_Supplied material_

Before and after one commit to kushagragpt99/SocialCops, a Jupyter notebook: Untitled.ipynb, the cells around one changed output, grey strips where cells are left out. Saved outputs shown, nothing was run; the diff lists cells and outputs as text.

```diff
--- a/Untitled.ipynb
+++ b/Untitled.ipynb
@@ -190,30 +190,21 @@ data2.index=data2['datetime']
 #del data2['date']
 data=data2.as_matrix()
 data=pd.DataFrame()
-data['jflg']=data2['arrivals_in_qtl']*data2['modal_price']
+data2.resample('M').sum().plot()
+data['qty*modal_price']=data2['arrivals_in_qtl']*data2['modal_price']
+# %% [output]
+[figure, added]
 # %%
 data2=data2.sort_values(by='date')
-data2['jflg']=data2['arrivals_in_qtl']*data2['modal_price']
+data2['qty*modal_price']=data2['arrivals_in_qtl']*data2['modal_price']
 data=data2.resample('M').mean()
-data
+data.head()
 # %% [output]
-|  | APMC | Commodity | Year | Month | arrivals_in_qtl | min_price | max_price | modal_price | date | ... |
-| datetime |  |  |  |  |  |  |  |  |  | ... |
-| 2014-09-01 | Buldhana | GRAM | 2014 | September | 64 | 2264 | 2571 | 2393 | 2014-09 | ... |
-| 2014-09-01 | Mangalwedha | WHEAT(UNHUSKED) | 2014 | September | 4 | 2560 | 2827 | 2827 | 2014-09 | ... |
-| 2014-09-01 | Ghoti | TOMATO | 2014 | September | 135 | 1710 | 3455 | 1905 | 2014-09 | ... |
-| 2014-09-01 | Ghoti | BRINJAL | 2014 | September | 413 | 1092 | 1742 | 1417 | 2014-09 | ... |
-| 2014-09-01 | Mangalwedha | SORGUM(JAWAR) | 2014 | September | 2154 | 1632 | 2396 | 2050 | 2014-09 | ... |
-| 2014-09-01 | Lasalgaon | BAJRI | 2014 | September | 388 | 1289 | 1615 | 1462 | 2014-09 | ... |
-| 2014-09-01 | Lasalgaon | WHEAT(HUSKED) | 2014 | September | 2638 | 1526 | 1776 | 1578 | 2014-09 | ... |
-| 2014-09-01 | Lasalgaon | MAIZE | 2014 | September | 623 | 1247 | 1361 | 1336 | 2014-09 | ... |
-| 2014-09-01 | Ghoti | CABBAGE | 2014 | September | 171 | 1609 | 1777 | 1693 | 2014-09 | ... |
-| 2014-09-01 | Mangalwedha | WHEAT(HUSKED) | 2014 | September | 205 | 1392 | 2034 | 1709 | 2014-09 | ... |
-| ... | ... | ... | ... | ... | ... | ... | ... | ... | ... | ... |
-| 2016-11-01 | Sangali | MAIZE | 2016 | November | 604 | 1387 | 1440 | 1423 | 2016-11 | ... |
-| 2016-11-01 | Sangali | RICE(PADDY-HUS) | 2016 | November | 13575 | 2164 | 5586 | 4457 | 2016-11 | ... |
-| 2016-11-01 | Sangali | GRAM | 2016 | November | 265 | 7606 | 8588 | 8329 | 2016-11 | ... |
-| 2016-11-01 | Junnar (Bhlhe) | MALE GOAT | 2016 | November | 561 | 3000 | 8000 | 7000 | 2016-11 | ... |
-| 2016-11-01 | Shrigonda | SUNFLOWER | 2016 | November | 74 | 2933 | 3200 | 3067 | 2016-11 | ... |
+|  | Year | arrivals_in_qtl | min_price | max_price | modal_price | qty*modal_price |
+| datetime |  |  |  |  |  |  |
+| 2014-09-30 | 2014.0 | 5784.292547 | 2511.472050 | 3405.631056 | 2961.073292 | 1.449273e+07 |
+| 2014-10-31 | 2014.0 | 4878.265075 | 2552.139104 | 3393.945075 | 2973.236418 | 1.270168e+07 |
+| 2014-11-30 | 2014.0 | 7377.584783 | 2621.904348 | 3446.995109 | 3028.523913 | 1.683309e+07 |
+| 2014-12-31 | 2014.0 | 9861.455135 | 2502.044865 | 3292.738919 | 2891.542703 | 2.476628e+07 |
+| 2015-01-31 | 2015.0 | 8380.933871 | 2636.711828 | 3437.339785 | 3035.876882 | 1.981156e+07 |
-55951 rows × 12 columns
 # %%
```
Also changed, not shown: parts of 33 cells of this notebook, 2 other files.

_Brief_
Which of the lines above hold the string "jflg"? Copy each one.

_Answer to this exercise_
-data['jflg']=data2['arrivals_in_qtl']*data2['modal_price']
-data2['jflg']=data2['arrivals_in_qtl']*data2['modal_price']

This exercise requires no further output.